[Exercise material — start]

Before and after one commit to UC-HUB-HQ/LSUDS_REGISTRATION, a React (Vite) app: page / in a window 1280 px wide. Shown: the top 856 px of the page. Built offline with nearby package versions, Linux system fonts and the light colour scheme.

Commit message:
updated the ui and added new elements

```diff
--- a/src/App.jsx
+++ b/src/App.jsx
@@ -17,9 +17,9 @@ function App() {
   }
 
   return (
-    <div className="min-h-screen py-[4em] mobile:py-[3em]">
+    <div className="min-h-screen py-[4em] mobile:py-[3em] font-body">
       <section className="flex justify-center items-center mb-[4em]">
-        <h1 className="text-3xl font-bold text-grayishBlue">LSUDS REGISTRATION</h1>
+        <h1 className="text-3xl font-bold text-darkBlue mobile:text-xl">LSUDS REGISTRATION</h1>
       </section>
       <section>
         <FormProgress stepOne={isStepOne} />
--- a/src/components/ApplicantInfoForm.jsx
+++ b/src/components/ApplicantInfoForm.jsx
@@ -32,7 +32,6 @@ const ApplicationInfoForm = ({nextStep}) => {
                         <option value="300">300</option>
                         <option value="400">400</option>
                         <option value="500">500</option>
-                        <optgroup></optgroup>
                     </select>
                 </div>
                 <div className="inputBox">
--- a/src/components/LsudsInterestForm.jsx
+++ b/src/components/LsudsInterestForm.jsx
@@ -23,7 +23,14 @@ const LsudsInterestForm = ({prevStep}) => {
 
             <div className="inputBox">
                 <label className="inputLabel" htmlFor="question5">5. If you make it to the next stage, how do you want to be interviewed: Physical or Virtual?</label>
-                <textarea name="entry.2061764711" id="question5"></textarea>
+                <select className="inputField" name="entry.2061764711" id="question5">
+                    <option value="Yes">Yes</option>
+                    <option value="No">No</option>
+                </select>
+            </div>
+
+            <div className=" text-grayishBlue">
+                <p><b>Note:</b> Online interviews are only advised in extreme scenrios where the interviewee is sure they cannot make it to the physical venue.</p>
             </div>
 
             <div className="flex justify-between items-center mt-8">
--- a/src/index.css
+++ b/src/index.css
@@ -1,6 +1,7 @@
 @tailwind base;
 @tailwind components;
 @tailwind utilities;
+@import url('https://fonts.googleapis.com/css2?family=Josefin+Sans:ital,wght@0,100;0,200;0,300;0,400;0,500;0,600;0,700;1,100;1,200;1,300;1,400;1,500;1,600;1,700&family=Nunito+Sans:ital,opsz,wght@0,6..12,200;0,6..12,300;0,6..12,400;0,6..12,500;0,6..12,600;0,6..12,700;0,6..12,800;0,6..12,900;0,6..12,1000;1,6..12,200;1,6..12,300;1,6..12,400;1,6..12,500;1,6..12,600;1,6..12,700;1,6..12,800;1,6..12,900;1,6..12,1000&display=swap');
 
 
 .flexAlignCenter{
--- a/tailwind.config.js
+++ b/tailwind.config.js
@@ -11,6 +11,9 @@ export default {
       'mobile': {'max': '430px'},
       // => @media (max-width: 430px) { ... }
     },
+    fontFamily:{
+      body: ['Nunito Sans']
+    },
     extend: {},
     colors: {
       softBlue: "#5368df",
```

[Exercise material — finish]

Task to complete:
Each record above is to be reproduced verbatim.

Solution:
Before and after one commit to UC-HUB-HQ/LSUDS_REGISTRATION, a React (Vite) app: page / in a window 1280 px wide. Shown: the top 856 px of the page. Built offline with nearby package versions, Linux system fonts and the light colour scheme.

Commit message:
updated the ui and added new elements

```diff
--- a/src/App.jsx
+++ b/src/App.jsx
@@ -17,9 +17,9 @@ function App() {
   }
 
   return (
-    <div className="min-h-screen py-[4em] mobile:py-[3em]">
+    <div className="min-h-screen py-[4em] mobile:py-[3em] font-body">
       <section className="flex justify-center items-center mb-[4em]">
-        <h1 className="text-3xl font-bold text-grayishBlue">LSUDS REGISTRATION</h1>
+        <h1 className="text-3xl font-bold text-darkBlue mobile:text-xl">LSUDS REGISTRATION</h1>
       </section>
       <section>
         <FormProgress stepOne={isStepOne} />
--- a/src/components/ApplicantInfoForm.jsx
+++ b/src/components/ApplicantInfoForm.jsx
@@ -32,7 +32,6 @@ const ApplicationInfoForm = ({nextStep}) => {
                         <option value="300">300</option>
                         <option value="400">400</option>
                         <option value="500">500</option>
-                        <optgroup></optgroup>
                     </select>
                 </div>
                 <div className="inputBox">
--- a/src/components/LsudsInterestForm.jsx
+++ b/src/components/LsudsInterestForm.jsx
@@ -23,7 +23,14 @@ const LsudsInterestForm = ({prevStep}) => {
 
             <div className="inputBox">
                 <label className="inputLabel" htmlFor="question5">5. If you make it to the next stage, how do you want to be interviewed: Physical or Virtual?</label>
-                <textarea name="entry.2061764711" id="question5"></textarea>
+                <select className="inputField" name="entry.2061764711" id="question5">
+                    <option value="Yes">Yes</option>
+                    <option value="No">No</option>
+                </select>
+            </div>
+
+            <div className=" text-grayishBlue">
+                <p><b>Note:</b> Online interviews are only advised in extreme scenrios where the interviewee is sure they cannot make it to the physical venue.</p>
             </div>
 
             <div className="flex justify-between items-center mt-8">
--- a/src/index.css
+++ b/src/index.css
@@ -1,6 +1,7 @@
 @tailwind base;
 @tailwind components;
 @tailwind utilities;
+@import url('https://fonts.googleapis.com/css2?family=Josefin+Sans:ital,wght@0,100;0,200;0,300;0,400;0,500;0,600;0,700;1,100;1,200;1,300;1,400;1,500;1,600;1,700&family=Nunito+Sans:ital,opsz,wght@0,6..12,200;0,6..12,300;0,6..12,400;0,6..12,500;0,6..12,600;0,6..12,700;0,6..12,800;0,6..12,900;0,6..12,1000;1,6..12,200;1,6..12,300;1,6..12,400;1,6..12,500;1,6..12,600;1,6..12,700;1,6..12,800;1,6..12,900;1,6..12,1000&display=swap');
 
 
 .flexAlignCenter{
--- a/tailwind.config.js
+++ b/tailwind.config.js
@@ -11,6 +11,9 @@ export default {
       'mobile': {'max': '430px'},
       // => @media (max-width: 430px) { ... }
     },
+    fontFamily:{
+      body: ['Nunito Sans']
+    },
     extend: {},
     colors: {
       softBlue: "#5368df",
```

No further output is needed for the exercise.